Supplied entries —
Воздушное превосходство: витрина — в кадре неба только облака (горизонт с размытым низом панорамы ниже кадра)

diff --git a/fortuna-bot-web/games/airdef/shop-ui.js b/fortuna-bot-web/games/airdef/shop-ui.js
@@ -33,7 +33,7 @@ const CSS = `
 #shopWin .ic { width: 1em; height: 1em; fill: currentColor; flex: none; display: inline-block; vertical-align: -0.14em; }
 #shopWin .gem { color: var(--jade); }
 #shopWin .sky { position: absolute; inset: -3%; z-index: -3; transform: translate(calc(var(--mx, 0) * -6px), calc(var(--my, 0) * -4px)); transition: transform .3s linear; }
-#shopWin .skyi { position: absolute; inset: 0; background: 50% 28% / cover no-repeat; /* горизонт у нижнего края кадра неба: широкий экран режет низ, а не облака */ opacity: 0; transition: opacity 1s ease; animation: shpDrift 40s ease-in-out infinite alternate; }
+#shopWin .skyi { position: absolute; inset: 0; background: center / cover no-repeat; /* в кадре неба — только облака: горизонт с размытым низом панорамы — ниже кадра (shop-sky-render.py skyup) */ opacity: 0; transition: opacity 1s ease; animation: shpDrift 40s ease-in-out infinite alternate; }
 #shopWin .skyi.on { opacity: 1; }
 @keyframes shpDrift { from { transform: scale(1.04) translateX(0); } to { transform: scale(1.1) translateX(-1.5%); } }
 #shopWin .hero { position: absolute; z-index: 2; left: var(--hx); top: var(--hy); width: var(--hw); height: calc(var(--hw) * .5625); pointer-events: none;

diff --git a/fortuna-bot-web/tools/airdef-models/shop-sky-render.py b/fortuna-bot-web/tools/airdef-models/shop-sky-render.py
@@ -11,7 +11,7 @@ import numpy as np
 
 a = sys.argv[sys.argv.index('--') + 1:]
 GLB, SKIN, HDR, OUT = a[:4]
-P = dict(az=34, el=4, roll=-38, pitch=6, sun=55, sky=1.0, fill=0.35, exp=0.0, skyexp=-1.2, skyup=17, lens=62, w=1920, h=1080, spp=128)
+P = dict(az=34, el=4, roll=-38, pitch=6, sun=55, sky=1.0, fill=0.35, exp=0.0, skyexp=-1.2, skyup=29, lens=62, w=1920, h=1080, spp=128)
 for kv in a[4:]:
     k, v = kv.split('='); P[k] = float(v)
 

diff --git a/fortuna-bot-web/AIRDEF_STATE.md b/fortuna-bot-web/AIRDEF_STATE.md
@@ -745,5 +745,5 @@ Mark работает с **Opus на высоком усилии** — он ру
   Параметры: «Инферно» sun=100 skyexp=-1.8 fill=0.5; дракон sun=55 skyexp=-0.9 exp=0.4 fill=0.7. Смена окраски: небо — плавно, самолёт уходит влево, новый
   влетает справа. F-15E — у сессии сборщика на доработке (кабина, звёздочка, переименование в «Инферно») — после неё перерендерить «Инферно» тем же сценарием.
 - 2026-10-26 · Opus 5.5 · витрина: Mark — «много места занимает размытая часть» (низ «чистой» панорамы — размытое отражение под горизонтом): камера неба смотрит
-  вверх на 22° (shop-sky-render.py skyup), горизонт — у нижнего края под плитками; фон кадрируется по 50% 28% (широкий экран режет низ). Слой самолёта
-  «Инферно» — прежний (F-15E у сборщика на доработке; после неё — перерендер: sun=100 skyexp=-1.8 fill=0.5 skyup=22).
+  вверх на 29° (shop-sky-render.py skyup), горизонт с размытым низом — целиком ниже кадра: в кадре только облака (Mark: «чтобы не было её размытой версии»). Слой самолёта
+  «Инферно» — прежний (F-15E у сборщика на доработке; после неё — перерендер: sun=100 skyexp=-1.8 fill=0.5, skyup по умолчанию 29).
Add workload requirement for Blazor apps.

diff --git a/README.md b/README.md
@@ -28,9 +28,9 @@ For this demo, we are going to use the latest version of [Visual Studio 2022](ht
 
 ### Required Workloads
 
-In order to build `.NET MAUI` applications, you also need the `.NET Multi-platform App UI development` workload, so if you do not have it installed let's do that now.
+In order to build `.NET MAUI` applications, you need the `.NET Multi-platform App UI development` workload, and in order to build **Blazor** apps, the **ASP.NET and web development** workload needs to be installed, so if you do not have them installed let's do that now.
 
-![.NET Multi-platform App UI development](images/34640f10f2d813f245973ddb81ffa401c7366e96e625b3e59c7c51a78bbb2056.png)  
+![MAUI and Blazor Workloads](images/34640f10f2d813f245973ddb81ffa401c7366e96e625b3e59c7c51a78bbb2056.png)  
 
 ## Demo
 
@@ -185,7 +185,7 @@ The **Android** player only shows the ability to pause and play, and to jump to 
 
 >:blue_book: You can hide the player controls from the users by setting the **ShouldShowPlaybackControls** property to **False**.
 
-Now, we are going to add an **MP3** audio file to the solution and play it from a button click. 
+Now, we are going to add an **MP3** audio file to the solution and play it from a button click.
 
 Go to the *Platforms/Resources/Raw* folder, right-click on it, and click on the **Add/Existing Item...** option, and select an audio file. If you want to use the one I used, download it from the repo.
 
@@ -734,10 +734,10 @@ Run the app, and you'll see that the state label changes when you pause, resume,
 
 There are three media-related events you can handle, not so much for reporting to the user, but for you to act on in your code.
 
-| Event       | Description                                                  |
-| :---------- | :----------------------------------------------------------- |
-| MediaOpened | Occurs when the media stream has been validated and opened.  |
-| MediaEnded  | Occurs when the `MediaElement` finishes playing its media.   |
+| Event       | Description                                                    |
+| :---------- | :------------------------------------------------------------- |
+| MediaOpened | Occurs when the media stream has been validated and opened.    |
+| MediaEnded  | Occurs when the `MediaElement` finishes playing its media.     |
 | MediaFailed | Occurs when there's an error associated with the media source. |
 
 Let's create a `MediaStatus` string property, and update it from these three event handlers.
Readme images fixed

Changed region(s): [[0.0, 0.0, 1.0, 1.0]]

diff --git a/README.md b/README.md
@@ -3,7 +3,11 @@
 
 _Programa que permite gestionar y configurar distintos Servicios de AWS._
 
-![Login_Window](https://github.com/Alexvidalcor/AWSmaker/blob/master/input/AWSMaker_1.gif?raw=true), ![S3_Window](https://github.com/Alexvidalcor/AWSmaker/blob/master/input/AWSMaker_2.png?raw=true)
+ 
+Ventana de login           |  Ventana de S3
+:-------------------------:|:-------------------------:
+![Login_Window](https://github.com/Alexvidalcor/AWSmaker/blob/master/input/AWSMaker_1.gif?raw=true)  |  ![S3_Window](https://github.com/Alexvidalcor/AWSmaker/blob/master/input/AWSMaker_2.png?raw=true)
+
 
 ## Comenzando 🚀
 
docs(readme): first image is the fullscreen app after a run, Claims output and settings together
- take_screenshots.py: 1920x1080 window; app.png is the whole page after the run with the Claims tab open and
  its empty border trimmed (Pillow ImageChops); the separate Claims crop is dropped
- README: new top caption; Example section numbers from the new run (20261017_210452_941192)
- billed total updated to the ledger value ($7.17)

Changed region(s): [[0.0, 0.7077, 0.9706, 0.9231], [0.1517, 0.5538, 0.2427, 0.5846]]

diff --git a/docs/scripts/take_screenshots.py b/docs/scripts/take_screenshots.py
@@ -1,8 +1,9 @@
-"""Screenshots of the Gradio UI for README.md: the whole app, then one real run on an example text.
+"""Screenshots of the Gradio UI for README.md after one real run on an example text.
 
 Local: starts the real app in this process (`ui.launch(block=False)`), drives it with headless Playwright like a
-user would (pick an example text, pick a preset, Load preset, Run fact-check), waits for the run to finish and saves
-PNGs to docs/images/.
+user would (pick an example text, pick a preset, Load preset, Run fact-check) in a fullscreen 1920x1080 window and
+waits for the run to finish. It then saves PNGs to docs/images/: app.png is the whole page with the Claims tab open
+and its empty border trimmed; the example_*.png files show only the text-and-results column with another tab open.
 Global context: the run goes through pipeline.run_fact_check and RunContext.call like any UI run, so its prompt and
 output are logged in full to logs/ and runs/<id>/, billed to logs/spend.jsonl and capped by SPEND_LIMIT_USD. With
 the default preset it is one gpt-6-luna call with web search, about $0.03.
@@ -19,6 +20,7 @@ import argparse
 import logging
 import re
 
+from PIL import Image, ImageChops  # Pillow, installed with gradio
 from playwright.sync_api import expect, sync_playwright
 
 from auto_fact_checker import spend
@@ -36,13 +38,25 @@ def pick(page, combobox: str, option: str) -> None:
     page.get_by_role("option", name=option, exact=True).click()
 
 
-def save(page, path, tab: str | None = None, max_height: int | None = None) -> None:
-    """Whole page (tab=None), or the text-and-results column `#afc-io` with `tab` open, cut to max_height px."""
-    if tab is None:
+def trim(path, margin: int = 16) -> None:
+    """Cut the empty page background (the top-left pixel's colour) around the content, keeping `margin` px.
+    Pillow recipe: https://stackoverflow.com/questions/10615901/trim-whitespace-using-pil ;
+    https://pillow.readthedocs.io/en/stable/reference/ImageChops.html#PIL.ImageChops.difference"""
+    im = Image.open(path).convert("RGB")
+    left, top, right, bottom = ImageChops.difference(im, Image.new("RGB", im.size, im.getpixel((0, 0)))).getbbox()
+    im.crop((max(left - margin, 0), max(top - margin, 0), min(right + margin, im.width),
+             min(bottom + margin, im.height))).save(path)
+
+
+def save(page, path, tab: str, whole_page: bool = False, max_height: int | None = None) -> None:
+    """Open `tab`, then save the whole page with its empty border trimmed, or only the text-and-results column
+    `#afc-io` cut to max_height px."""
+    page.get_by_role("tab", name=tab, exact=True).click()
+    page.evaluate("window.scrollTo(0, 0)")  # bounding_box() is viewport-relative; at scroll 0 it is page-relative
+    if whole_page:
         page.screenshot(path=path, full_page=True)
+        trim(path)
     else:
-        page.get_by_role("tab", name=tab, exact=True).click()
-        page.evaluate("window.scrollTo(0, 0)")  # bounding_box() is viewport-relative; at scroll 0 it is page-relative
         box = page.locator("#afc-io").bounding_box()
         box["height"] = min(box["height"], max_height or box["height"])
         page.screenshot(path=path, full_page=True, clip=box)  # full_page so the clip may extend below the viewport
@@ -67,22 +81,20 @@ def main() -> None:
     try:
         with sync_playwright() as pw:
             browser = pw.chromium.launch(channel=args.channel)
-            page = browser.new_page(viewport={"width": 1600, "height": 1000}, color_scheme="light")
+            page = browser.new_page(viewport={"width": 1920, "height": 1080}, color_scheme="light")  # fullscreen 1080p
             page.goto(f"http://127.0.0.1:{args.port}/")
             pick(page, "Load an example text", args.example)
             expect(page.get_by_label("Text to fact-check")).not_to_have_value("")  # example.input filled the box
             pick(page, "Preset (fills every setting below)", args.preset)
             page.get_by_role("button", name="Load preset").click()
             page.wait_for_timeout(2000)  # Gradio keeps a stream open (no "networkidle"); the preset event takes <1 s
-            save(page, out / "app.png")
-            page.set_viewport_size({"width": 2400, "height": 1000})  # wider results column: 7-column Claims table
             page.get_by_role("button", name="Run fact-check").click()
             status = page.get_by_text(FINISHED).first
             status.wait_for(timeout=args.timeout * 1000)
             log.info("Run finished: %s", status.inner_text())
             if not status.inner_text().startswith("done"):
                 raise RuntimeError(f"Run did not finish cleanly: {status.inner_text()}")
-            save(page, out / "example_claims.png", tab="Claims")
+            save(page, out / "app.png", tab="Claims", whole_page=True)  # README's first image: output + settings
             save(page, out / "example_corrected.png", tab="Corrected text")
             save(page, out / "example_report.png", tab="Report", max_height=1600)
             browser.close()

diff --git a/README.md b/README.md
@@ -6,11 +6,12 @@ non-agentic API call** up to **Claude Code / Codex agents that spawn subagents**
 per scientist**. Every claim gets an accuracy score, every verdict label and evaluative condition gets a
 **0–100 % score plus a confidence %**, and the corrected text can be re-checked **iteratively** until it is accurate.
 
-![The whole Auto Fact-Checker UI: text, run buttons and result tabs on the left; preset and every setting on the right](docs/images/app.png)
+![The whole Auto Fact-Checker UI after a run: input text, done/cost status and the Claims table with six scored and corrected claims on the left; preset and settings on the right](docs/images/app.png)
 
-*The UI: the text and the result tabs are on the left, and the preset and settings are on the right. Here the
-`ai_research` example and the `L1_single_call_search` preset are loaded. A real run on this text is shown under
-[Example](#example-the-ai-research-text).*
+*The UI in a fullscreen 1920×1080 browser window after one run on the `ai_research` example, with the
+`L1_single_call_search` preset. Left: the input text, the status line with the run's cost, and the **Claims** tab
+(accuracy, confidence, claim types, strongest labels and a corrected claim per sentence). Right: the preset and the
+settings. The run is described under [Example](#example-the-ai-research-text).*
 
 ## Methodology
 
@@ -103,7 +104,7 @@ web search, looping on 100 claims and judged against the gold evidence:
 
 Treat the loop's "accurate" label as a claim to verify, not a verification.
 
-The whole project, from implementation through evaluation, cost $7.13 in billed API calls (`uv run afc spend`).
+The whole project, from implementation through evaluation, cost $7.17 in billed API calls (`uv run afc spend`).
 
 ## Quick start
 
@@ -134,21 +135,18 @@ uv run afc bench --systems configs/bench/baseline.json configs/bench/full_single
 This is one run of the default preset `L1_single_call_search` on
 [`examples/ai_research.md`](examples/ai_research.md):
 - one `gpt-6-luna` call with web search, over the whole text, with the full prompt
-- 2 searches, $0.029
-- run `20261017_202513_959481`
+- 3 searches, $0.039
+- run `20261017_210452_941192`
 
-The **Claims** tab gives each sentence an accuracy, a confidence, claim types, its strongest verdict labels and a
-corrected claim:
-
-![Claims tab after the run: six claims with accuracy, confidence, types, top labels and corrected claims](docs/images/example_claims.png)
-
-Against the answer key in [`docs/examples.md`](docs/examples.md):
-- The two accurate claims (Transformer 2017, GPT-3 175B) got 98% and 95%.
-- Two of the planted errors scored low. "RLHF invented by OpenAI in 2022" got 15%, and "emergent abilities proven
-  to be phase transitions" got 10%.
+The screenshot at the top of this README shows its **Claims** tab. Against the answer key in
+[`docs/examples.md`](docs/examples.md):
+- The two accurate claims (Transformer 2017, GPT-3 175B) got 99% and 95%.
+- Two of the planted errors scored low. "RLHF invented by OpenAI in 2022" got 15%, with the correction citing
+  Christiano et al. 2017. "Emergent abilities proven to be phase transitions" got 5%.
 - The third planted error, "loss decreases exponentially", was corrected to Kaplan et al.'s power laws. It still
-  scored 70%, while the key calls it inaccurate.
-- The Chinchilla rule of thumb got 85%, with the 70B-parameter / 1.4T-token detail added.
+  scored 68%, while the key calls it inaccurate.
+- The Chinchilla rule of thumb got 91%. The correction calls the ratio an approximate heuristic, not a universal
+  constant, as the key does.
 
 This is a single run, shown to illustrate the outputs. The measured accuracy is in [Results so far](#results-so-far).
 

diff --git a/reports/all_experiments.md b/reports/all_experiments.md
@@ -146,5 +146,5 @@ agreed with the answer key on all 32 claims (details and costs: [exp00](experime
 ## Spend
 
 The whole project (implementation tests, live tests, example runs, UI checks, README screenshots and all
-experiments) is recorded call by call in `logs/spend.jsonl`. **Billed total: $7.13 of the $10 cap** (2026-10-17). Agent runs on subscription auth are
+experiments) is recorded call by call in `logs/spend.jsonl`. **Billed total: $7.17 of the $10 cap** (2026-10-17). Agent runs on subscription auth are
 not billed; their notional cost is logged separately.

Exercise objective — Report every line in the data above in which the word "skyexp" appears.

Solution —
-P = dict(az=34, el=4, roll=-38, pitch=6, sun=55, sky=1.0, fill=0.35, exp=0.0, skyexp=-1.2, skyup=17, lens=62, w=1920, h=1080, spp=128)
+P = dict(az=34, el=4, roll=-38, pitch=6, sun=55, sky=1.0, fill=0.35, exp=0.0, skyexp=-1.2, skyup=29, lens=62, w=1920, h=1080, spp=128)
   Параметры: «Инферно» sun=100 skyexp=-1.8 fill=0.5; дракон sun=55 skyexp=-0.9 exp=0.4 fill=0.7. Смена окраски: небо — плавно, самолёт уходит влево, новый
-  «Инферно» — прежний (F-15E у сборщика на доработке; после неё — перерендер: sun=100 skyexp=-1.8 fill=0.5 skyup=22).
+  «Инферно» — прежний (F-15E у сборщика на доработке; после неё — перерендер: sun=100 skyexp=-1.8 fill=0.5, skyup по умолчанию 29).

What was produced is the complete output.